Is neurofibromatosis common? How come I’ve never heard of it?

Around the world, NF-1 occurs in every one out of 2,500 to 3,300 people. NF-2 occurs in every one out of 50,000-120,000 people. All races are affected equally. Men get it as often as women.

How do I know if someone has neurofibromatosis?

A patient is usually born quite normal. Then in the first three years of his/her life, café au lait macules develop on the skin. These look like flat brownish spots which are irregularly shaped.

A child who has five or more of these spots that are greater than ½ cm in diameter is said to be very likely to have neurofibromatosis.

If you are an adult and you have six of these spots of more than 1.5cm in diameter, then you should go to your doctor.

(It is normal for people to have one or two of these spots, but not too many.)

The patient can have other skin manifestations like freckles on the armpits and the area around the groin. Sometimes, hair grows even more copiously in some regions of the body. (This is called hypertrichosis.) This is not good because the freckles and hair often overlay tumours underneath.

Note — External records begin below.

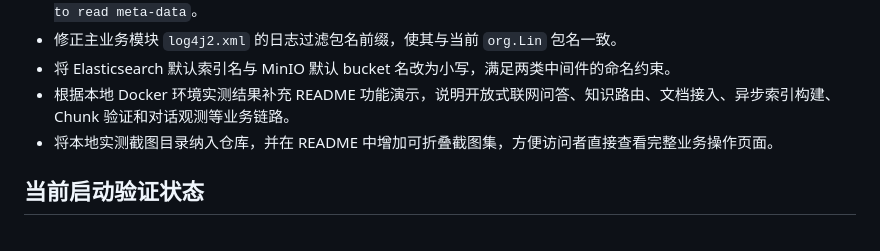
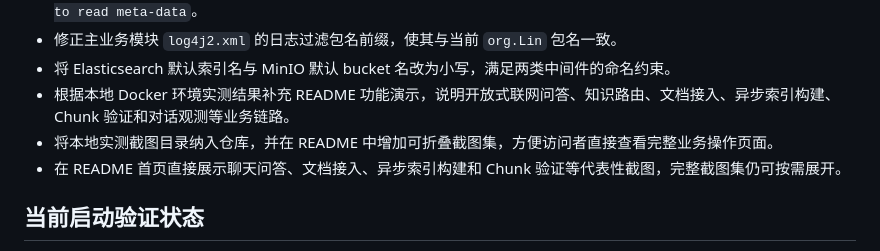
Before and after one commit to linruibang19-home/Lin-RagAgent, a Markdown page: DEPLOYMENT_READINESS.md, the part around the change. Rendered like a GitHub page.

Commit message:
docs: feature workflow screenshots in readme

```diff
--- a/DEPLOYMENT_READINESS.md
+++ b/DEPLOYMENT_READINESS.md
@@ -14,6 +14,7 @@
 - 将 Elasticsearch 默认索引名与 MinIO 默认 bucket 名改为小写，满足两类中间件的命名约束。
 - 根据本地 Docker 环境实测结果补充 README 功能演示，说明开放式联网问答、知识路由、文档接入、异步索引构建、Chunk 验证和对话观测等业务链路。
 - 将本地实测截图目录纳入仓库，并在 README 中增加可折叠截图集，方便访问者直接查看完整业务操作页面。
+- 在 README 首页直接展示聊天问答、文档接入、异步索引构建和 Chunk 验证等代表性截图，完整截图集仍可按需展开。
 
 ## 当前启动验证状态
 
```
Also changed, not shown: README.md (+16 -0 lines).
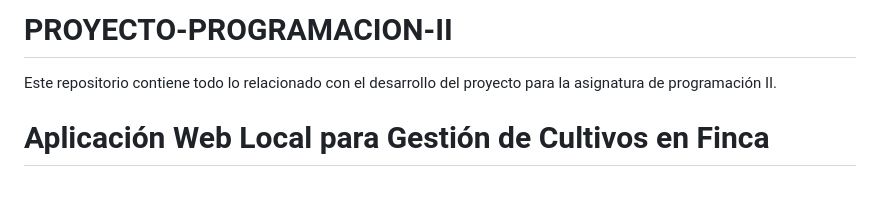
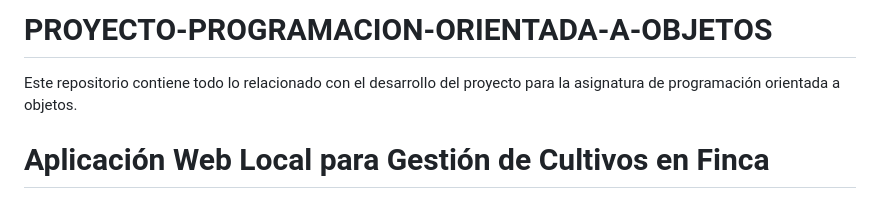
Before and after one commit to NicolasBautista4037/PROYECTO-PROGRAMACION-ORIENTADA-A-OBJETOS, a Markdown page: README.md, the part around the change printed below. Drawn GitHub-style.

```diff
--- a/README.md
+++ b/README.md
@@ -1,5 +1,5 @@
-# PROYECTO-PROGRAMACION-II
-Este repositorio contiene todo lo relacionado con el desarrollo del proyecto para la asignatura de programación II.
+# PROYECTO-PROGRAMACION-ORIENTADA-A-OBJETOS
+Este repositorio contiene todo lo relacionado con el desarrollo del proyecto para la asignatura de programación orientada a objetos.
 
 # Aplicación Web Local para Gestión de Cultivos en Finca
 
```
Also changed, not shown: other parts of README.md (+1 -1 lines).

But the most obvious and widely talked skin changes come from the tumours called neurofibromas.

But these skin changes won’t really hurt you, right? The danger is in the tumours.

There may also be bone changes, like bowing and bending of the long bones and the bones of your cheeks and eye sockets. Sometimes these bony changes on your face can push your eyeballs out! The spine may be mildly curved sideways.

But you are right, the greatest danger comes from the tumours. In NF-1, there are benign tumours called neurofibromas (translation: fibrous tumour of a nerve). These are benign, not cancerous. They can develop at any point along a nerve.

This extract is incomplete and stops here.